#### [WHAT THE EXERCISE ASKS]
Make an exact copy of the entries below with the pictures removed.

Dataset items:
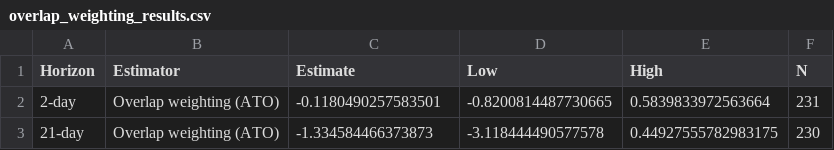
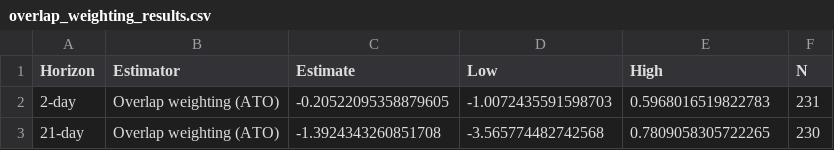
Before and after one commit to juliagreene2001/casual_inference_finance, a CSV file: validation/overlap_weighting_results.csv, drawn as a sheet.

Commit message:
Correct the overlap weights in the validation script and the numbers quoting it

```diff
--- a/validation/overlap_weighting_results.csv
+++ b/validation/overlap_weighting_results.csv
@@ -1,3 +1,3 @@
 Horizon,Estimator,Estimate,Low,High,N
-2-day,Overlap weighting (ATO),-0.1180490257583501,-0.8200814487730665,0.5839833972563664,231
-21-day,Overlap weighting (ATO),-1.334584466373873,-3.118444490577578,0.44927555782983175,230
+2-day,Overlap weighting (ATO),-0.20522095358879605,-1.0072435591598703,0.5968016519822783,231
+21-day,Overlap weighting (ATO),-1.3924343260851708,-3.565774482742568,0.7809058305722265,230
```
Also changed, not shown: 3 other files.
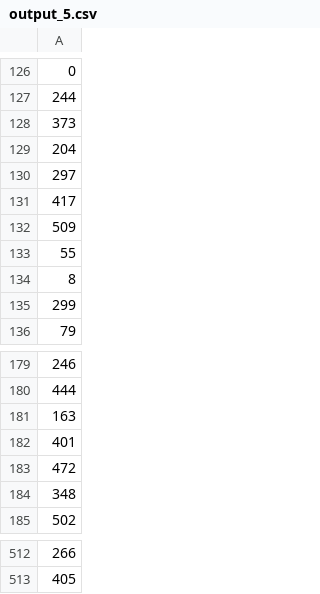
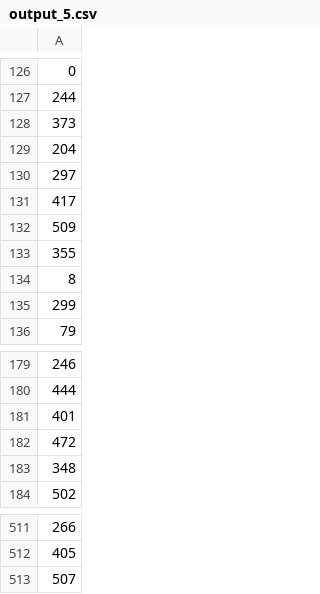
Before and after one commit to p623/google-step-tsp, a CSV file: output_5.csv, drawn as a sheet; only a part is shown, gaps mark what is left out; removed rows and columns are numbered as before the commit, all else as after; the diff names each change by its address in the sheet, - before the commit and + after, or states it on an @@ line.

Commit message:
output by inoYaki2

```diff
--- a/output_5.csv
+++ b/output_5.csv
-A133: 55
+A133: 355
-row 181: 163
+row 513: 507
```
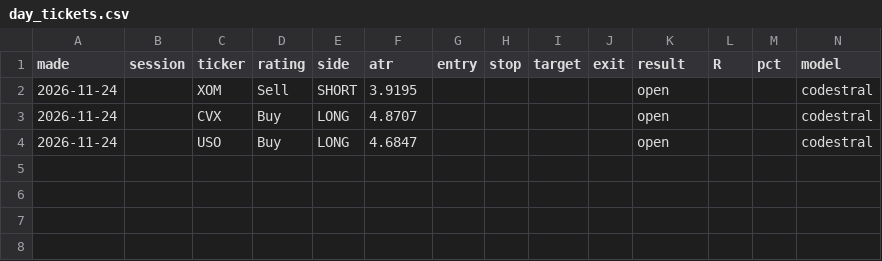
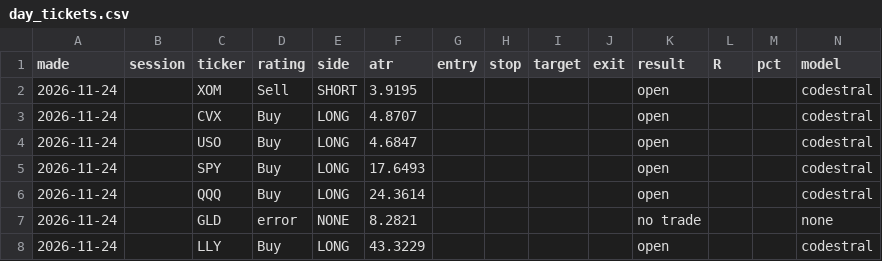
Before and after one commit to alkaabiz-crypto/tradingagents, a CSV file: oil-brain/live/day_tickets.csv, drawn as a sheet.

```diff
--- a/oil-brain/live/day_tickets.csv
+++ b/oil-brain/live/day_tickets.csv
@@ -4 +4,5 @@ made,session,ticker,rating,side,atr,entry,stop,target,exit,result,R,pct,model
 2026-11-24,,USO,Buy,LONG,4.6847,,,,,open,,,codestral
+2026-11-24,,SPY,Buy,LONG,17.6493,,,,,open,,,codestral
+2026-11-24,,QQQ,Buy,LONG,24.3614,,,,,open,,,codestral
+2026-11-24,,GLD,error,NONE,8.2821,,,,,no trade,,,none
+2026-11-24,,LLY,Buy,LONG,43.3229,,,,,open,,,codestral
```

#### [OUTPUT]
Before and after one commit to juliagreene2001/casual_inference_finance, a CSV file: validation/overlap_weighting_results.csv, drawn as a sheet.

Commit message:
Correct the overlap weights in the validation script and the numbers quoting it

```diff
--- a/validation/overlap_weighting_results.csv
+++ b/validation/overlap_weighting_results.csv
@@ -1,3 +1,3 @@
 Horizon,Estimator,Estimate,Low,High,N
-2-day,Overlap weighting (ATO),-0.1180490257583501,-0.8200814487730665,0.5839833972563664,231
-21-day,Overlap weighting (ATO),-1.334584466373873,-3.118444490577578,0.44927555782983175,230
+2-day,Overlap weighting (ATO),-0.20522095358879605,-1.0072435591598703,0.5968016519822783,231
+21-day,Overlap weighting (ATO),-1.3924343260851708,-3.565774482742568,0.7809058305722265,230
```
Also changed, not shown: 3 other files.
Before and after one commit to p623/google-step-tsp, a CSV file: output_5.csv, drawn as a sheet; only a part is shown, gaps mark what is left out; removed rows and columns are numbered as before the commit, all else as after; the diff names each change by its address in the sheet, - before the commit and + after, or states it on an @@ line.

Commit message:
output by inoYaki2

```diff
--- a/output_5.csv
+++ b/output_5.csv
-A133: 55
+A133: 355
-row 181: 163
+row 513: 507
```
Before and after one commit to alkaabiz-crypto/tradingagents, a CSV file: oil-brain/live/day_tickets.csv, drawn as a sheet.

```diff
--- a/oil-brain/live/day_tickets.csv
+++ b/oil-brain/live/day_tickets.csv
@@ -4 +4,5 @@ made,session,ticker,rating,side,atr,entry,stop,target,exit,result,R,pct,model
 2026-11-24,,USO,Buy,LONG,4.6847,,,,,open,,,codestral
+2026-11-24,,SPY,Buy,LONG,17.6493,,,,,open,,,codestral
+2026-11-24,,QQQ,Buy,LONG,24.3614,,,,,open,,,codestral
+2026-11-24,,GLD,error,NONE,8.2821,,,,,no trade,,,none
+2026-11-24,,LLY,Buy,LONG,43.3229,,,,,open,,,codestral
```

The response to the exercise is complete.